In summer, the fan’s direction of rotation should be set so that air is blown downward (usually counter-clockwise from beneath). The blades should lead with the upturned side as they spin. The breeze created by a ceiling fan speeds the evaporation of perspiration on human skin, which makes the body’s natural cooling mechanism much more efficient. Since the fan works directly on the body, rather than by changing the temperature of the air, during the summer it is a waste of electricity to leave a ceiling fan on when no one is in a room.
In winter, ceiling fans should be set to turn the opposite direction (usually clockwise; the blades should spin with the downward turned side leading) and on a low speed. Air naturally stratifies—that is, warmer air rises to the ceiling while cooler air sinks. Unfortunately, this means it is colder on or near the floor where human beings spend most of their time. A ceiling fan, with its direction of rotation set so that air is drawn upward, pulls up the colder air below, forcing the warmer air nearer the ceiling to move down to take its place, without blowing a stream of air directly at the occupants of the room. This action works to even out the temperature in the room, making it cooler nearer the ceiling, but warmer nearer the floor. Thus the thermostat in the area can be set a few degrees lower to save energy, while maintaining the same level of comfort.

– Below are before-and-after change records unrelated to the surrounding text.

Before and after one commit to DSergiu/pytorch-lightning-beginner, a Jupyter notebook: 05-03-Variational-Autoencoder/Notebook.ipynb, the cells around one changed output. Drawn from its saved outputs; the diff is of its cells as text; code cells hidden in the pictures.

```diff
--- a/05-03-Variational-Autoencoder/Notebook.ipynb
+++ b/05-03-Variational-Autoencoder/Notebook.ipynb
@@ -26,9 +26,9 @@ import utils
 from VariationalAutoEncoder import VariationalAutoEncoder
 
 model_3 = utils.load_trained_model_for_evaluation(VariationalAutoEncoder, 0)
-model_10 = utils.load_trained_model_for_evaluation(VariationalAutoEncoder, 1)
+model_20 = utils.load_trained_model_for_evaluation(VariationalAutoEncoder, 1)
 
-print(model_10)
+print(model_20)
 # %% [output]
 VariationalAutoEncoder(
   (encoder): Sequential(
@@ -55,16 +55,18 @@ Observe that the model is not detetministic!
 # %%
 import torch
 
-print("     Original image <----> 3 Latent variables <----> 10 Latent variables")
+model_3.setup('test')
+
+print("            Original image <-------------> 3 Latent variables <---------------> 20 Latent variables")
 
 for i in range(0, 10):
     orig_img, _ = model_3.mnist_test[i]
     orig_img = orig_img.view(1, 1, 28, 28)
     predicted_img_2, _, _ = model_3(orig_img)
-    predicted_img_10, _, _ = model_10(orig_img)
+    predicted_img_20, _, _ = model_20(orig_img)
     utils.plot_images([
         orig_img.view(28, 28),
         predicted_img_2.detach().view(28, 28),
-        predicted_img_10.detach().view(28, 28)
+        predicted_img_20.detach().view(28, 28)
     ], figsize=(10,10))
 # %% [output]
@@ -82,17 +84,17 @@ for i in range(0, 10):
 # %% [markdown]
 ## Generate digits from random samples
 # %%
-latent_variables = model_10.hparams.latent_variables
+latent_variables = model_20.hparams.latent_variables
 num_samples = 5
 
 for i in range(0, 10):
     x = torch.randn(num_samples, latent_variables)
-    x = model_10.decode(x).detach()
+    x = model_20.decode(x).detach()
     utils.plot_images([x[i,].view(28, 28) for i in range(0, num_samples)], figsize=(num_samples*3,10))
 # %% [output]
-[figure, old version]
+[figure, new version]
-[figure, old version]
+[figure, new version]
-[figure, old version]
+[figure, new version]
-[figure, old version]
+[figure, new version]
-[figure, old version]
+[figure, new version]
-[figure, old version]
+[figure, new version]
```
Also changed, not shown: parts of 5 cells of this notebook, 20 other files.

It is important to run the fan at a low speed to minimize the wind-chill effect described above.
An additional use of ceiling fans is coupling them with an air conditioning units. Through-the-wall/through-the-window air conditioning units typically found in rented properties in North America usually have both the tasks of cooling the air inside the room and circulating it.
Provided the ceiling fan is properly sized for the room in which it is operating, its efficiency of moving air far exceeds that of an air conditioning unit—therefore, for peak efficiency, the air conditioner should be set to a low fan setting and the ceiling fan should be used to circulate the air.

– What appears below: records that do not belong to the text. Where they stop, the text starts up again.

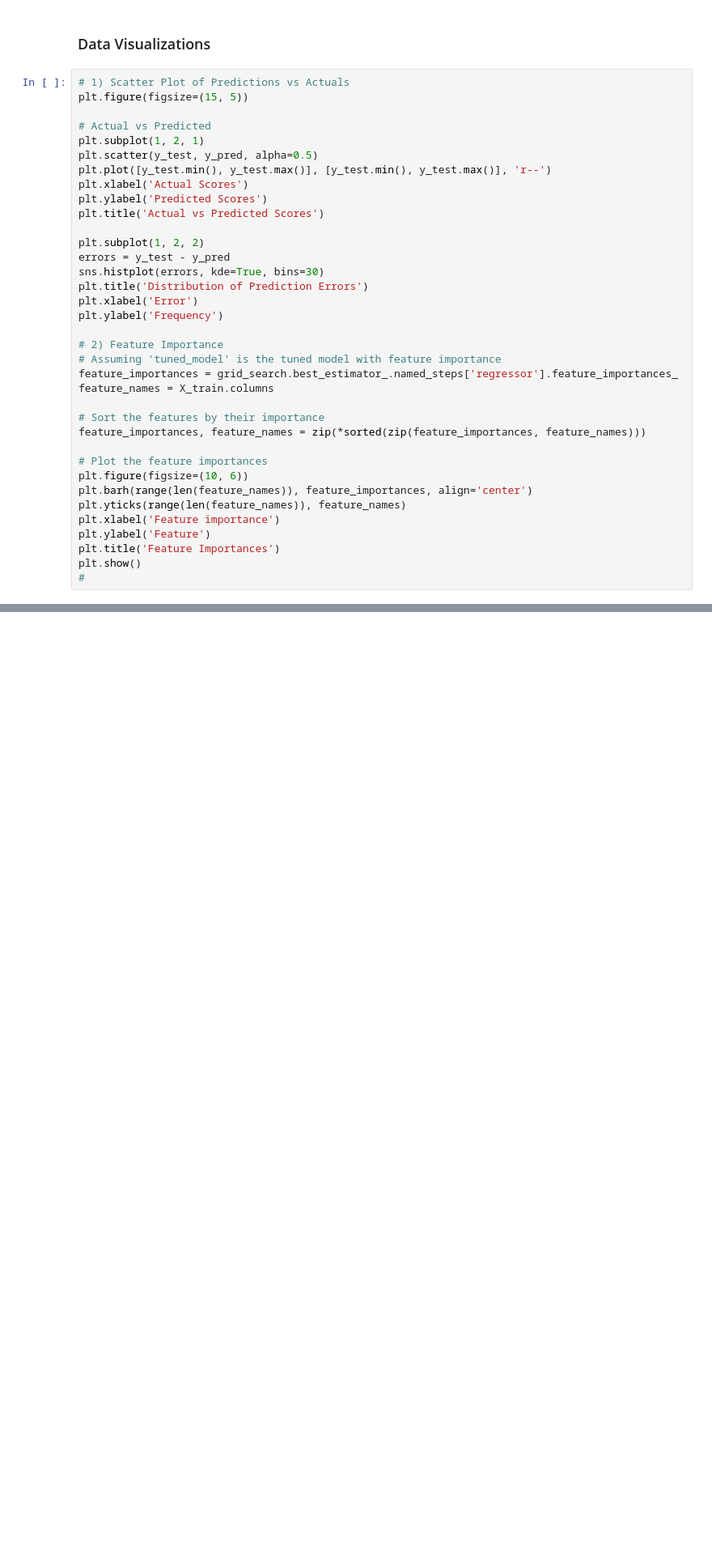
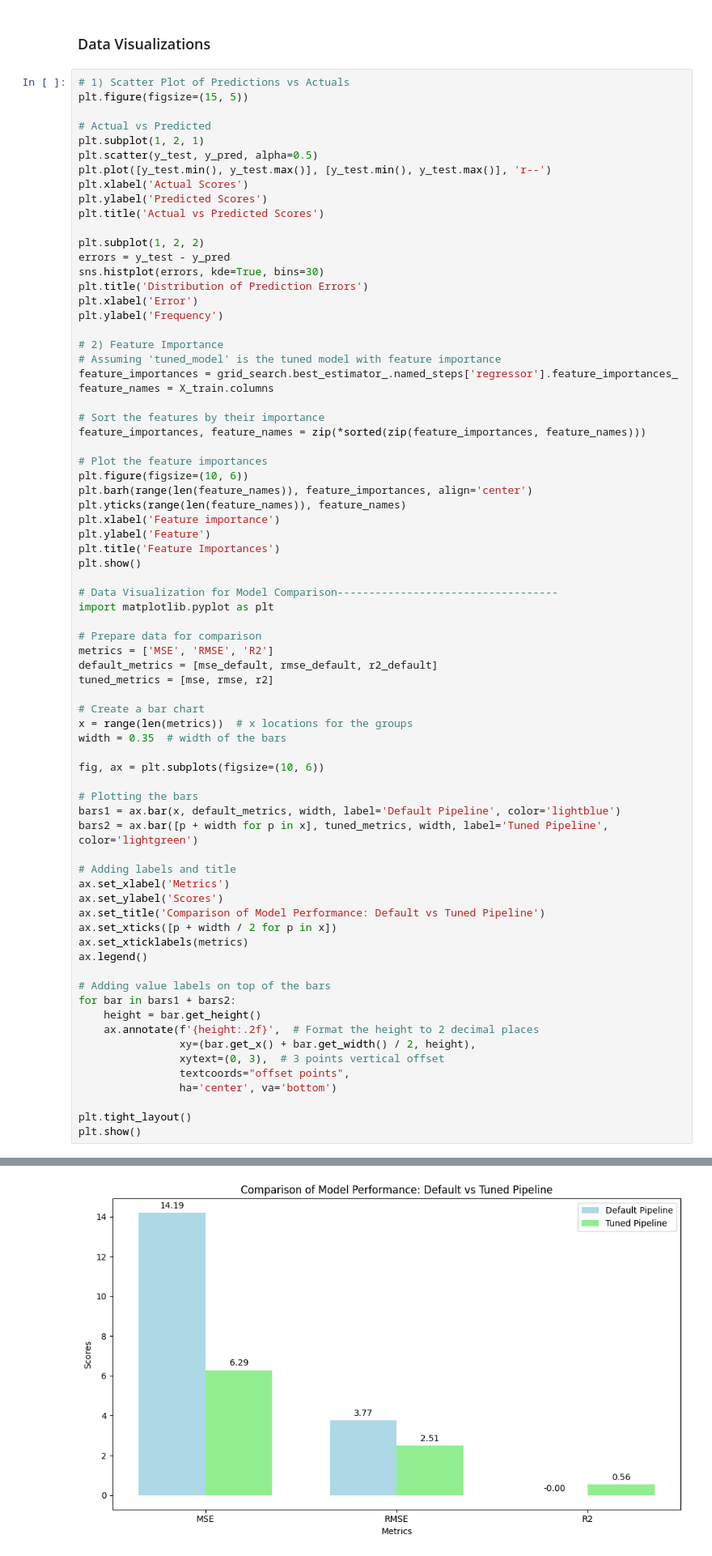
Before and after one commit to ifojiaku/Student-performance-Machine-Learning-Models, a Jupyter notebook: decision_tree.ipynb, the cells around one changed output, grey strips where cells are left out. Shown at 81% size. Saved outputs shown, nothing was run; the diff lists cells and outputs as text; blank space fills up the shorter version.

Commit message:
Changed Preprocessing and Add Comparison Chart

```diff
--- a/decision_tree.ipynb
+++ b/decision_tree.ipynb
@@ -174,31 +206,69 @@ plt.plot([y_test.min(), y_test.max()], [y_test.min(), y_test.max()], 'r--')
 plt.xlabel('Actual Scores')
 plt.ylabel('Predicted Scores')
 plt.title('Actual vs Predicted Scores')
 
 plt.subplot(1, 2, 2)
 errors = y_test - y_pred
 sns.histplot(errors, kde=True, bins=30)
 plt.title('Distribution of Prediction Errors')
 plt.xlabel('Error')
 plt.ylabel('Frequency')
 
 # 2) Feature Importance
 # Assuming 'tuned_model' is the tuned model with feature importance
 feature_importances = grid_search.best_estimator_.named_steps['regressor'].feature_importances_
 feature_names = X_train.columns
 
 # Sort the features by their importance
 feature_importances, feature_names = zip(*sorted(zip(feature_importances, feature_names)))
 
 # Plot the feature importances
 plt.figure(figsize=(10, 6))
 plt.barh(range(len(feature_names)), feature_importances, align='center')
 plt.yticks(range(len(feature_names)), feature_names)
 plt.xlabel('Feature importance')
 plt.ylabel('Feature')
 plt.title('Feature Importances')
 plt.show()
-#
+
+# Data Visualization for Model Comparison-----------------------------------
+import matplotlib.pyplot as plt
+
+# Prepare data for comparison
+metrics = ['MSE', 'RMSE', 'R2']
+default_metrics = [mse_default, rmse_default, r2_default]
+tuned_metrics = [mse, rmse, r2]
+
+# Create a bar chart
+x = range(len(metrics))  # x locations for the groups
+width = 0.35  # width of the bars
+
+fig, ax = plt.subplots(figsize=(10, 6))
+
+# Plotting the bars
+bars1 = ax.bar(x, default_metrics, width, label='Default Pipeline', color='lightblue')
+bars2 = ax.bar([p + width for p in x], tuned_metrics, width, label='Tuned Pipeline', color='lightgreen')
+
+# Adding labels and title
+ax.set_xlabel('Metrics')
+ax.set_ylabel('Scores')
+ax.set_title('Comparison of Model Performance: Default vs Tuned Pipeline')
+ax.set_xticks([p + width / 2 for p in x])
+ax.set_xticklabels(metrics)
+ax.legend()
+
+# Adding value labels on top of the bars
+for bar in bars1 + bars2:
+    height = bar.get_height()
+    ax.annotate(f'{height:.2f}',  # Format the height to 2 decimal places
+                xy=(bar.get_x() + bar.get_width() / 2, height),
+                xytext=(0, 3),  # 3 points vertical offset
+                textcoords="offset points",
+                ha='center', va='bottom')
+
+plt.tight_layout()
+plt.show()
 # %% [output]
 [figure]
 [figure]
+[figure, added]
```
Also changed, not shown: parts of 3 cells of this notebook.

3 : Whole-house fans are high-capacity fans mounted in a central hallway in the first-floor ceilings of single-story homes and in the top-floor ceilings of multiple-story houses. They draw cool outside air into a home through open windows. The air flows through the house and is vented out through the attic. Whole-house fans bring huge quantities of cooler, nighttime air into a home.
Whole-house fans are used in a variety of climates, from moderate ones where cooling demands are low, to desert areas with hot days and cool nights. They’re even helpful in hot, humid climates such as the southeastern United States, where they can be used in the spring and early fall, when cooling demands are lower.
Whole-house fans are typically run early in the morning and in the evening, when outside temperatures fall below indoor temperatures. You can also use them to cool your home during the day if you have a cool, dry and non-musty basement. Warm outside air is drawn in through basement windows, then is cooled as it passes through this naturally cool underground space.
The air then flows up the basement stairs into the main living areas and is vented through the attic. Be sure there are no toxic fumes or radon in the basement, and that it is free of mold; otherwise, this can be an unhealthy strategy. And you don’t want to leave windows open in areas at risk for break-ins.
By using these methods in part or all three in a complete system will save you money and keep you cool as a cucumber!!
Have more questions about keeping your home cool this summer, or other electrical issues? You can contact William J. Shea Electric at 631-668-1600 or or visit their website at www.williamjsheaelectric.com.